Health and recreation advocates across the state are concerned that the N.C. Senate's proposed cuts to greenway funding could jeopardize planned projects -- including two in Watauga County -- but a change to legislation last week could save them.

The Senate's budget bill, S402, included a provision barring the N.C. Department of Transportation from providing financial support for bicycle and pedestrian improvement projects. Advocacy groups said this would eliminate $1.2 million in state matching funds for trail projects required for $4.5 million in federal grant awards, resulting in the loss of the federal funds as well.

The Senate inserted the same provision into the bill language of House Bill 817, "Strategic Transportation Investments."

Watauga County's Brookshire Park connector and Middle Fork Greenway projects are counting on this funding. The Federal Highway Administration awarded the county approximately $480,000 to construct an underpass beneath U.S. 421 to connect Boone's Greenway Trail to the county's Brookshire Park, contingent on $120,000 in state bicycle and pedestrian funds as a match.
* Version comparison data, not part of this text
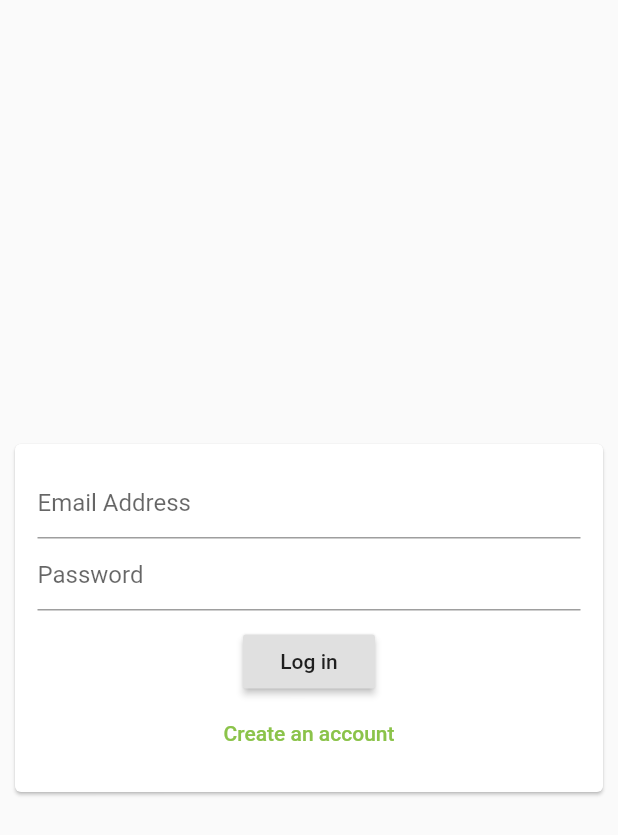
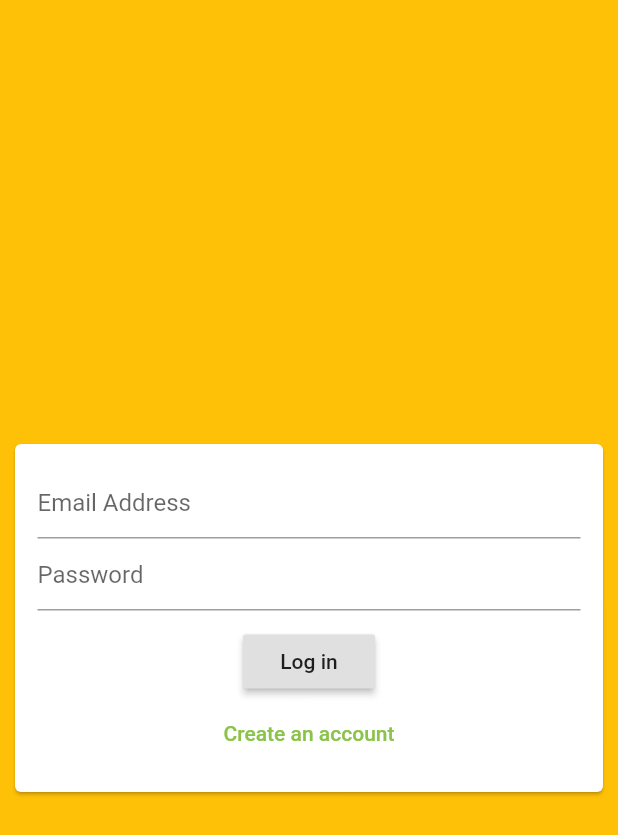
Before and after one commit to Earbaj/chatAppFlutter, a Flutter app: the screen it shows after launch, on a phone screen of 412 x 824 dp. Shown: the top 835 px of the screen. Run offline on Flutter 3.47's test engine with Material 2 defaults, Android fonts, the phone set to English and light mode, and no system bars; our stand-ins replace cloud_firestore, firebase_auth, firebase_core; accounts and stored records are empty.

Commit message:
Add some comment

```diff
--- a/lib/auth_form.dart
+++ b/lib/auth_form.dart
@@ -2,6 +2,7 @@ import 'dart:io';
 import 'package:flutter/material.dart';
 
 class AuthForm extends StatefulWidget {
+      // Funtion for passing data between activity
       final void Function(
           String email,
           String password,
@@ -25,6 +26,7 @@ class _AuthFormState extends State<AuthForm> {
   String _userName = '';
   String _userPassword = '';
 
+  //Function for submitting user name pass and also check text validation
   void _trySubmit() {
     final validate = _formKey.currentState!.validate();
     FocusScope.of(context).unfocus();
--- a/lib/authentication.dart
+++ b/lib/authentication.dart
@@ -47,6 +47,7 @@ class _AuthenticationState extends State<Authentication> {
   @override
   Widget build(BuildContext context) {
     return Scaffold(
+      backgroundColor: Colors.amber,
       body: StreamBuilder(
         stream: FirebaseAuth.instance.authStateChanges(),
         builder: (ctx, snapShot){
```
The FHA has also pledged approximately $300,000 to build an underpass beneath U.S. 321 for the fledgling Middle Fork Greenway, which is planned to connect Boone to Blowing Rock. The required state match is $75,000.

Scott St. Clair, president of High Country Recreation, on Thursday said he and others had contacted local state representatives to express concerns about the loss of state greenway funding.

"That would be pretty huge," he said. "These projects are a long time in the making."

The provision in the Senate budget and House Bill 817 made exceptions permitting continued Powell Bill fund allocations committed by municipalities as matching funds and for projects under construction or authorized for construction by June 30 of this year. But neither of those exceptions would apply to the county, said Joe Furman, Watauga County planning and economic development director.

The House Bill 817 provision was amended in committee on Wednesday, however, to include this language: "This limitation shall not apply to projects for which funds have been obligated on or before Oct. 1, 2013, for construction in State fiscal years 2012-2013, 2013-2014 or 2014-2015."

Assuming that the language is passed by the Senate and survives the reconciliation process with the House, "it definitely preserves the funding for Middle Fork, because we'll be able to get everything done and have construction authorization by Sept. 30," Furman said.

And if the term "obligated" simply means the county has a contract with NCDOT for the project, then the Brookshire Park underpass project should be safe as well, he said. The county's agreement with NCDOT requires the project to be completed by July 31, 2015.

"It looks better today than it did last week," Furman said Friday, "but we're not there yet."
Any differences between the House and Senate versions of bills must be reconciled before the bill is enacted. Because the bicycle and pedestrian provision was not in the House version of H817, it will be among the differences to be negotiated if passed by the Senate.

The same goes for the budget bill, which first passed the Senate and is now under consideration by the House.

On Friday, the House Appropriations Subcommittee on Transportation released its draft of the House transportation budget, which currently does not include a provision limiting bicycle and pedestrian funding.

Rep. Jonathan Jordan of Jefferson said the full House Appropriations Committee will consider the House budget bill on Tuesday, with budget consideration on the House floor expected Wednesday and Thursday.
"I've gotten a few emails about the greenway project," he said Thursday. "I'll be following up to make sure ... to see if we can cover that in the House budget somewhere. Hopefully we can prevent any problems with any projects in our area."

Not everyone is as enthusiastic as others about the planned trail projects. County commissioners Perry Yates and David Blust last month voted against an environmental assessment contract for the 421 underpass. Blust expressed concerns about the future costs of maintaining the trail. The contract was approved by a 3-2 vote, however.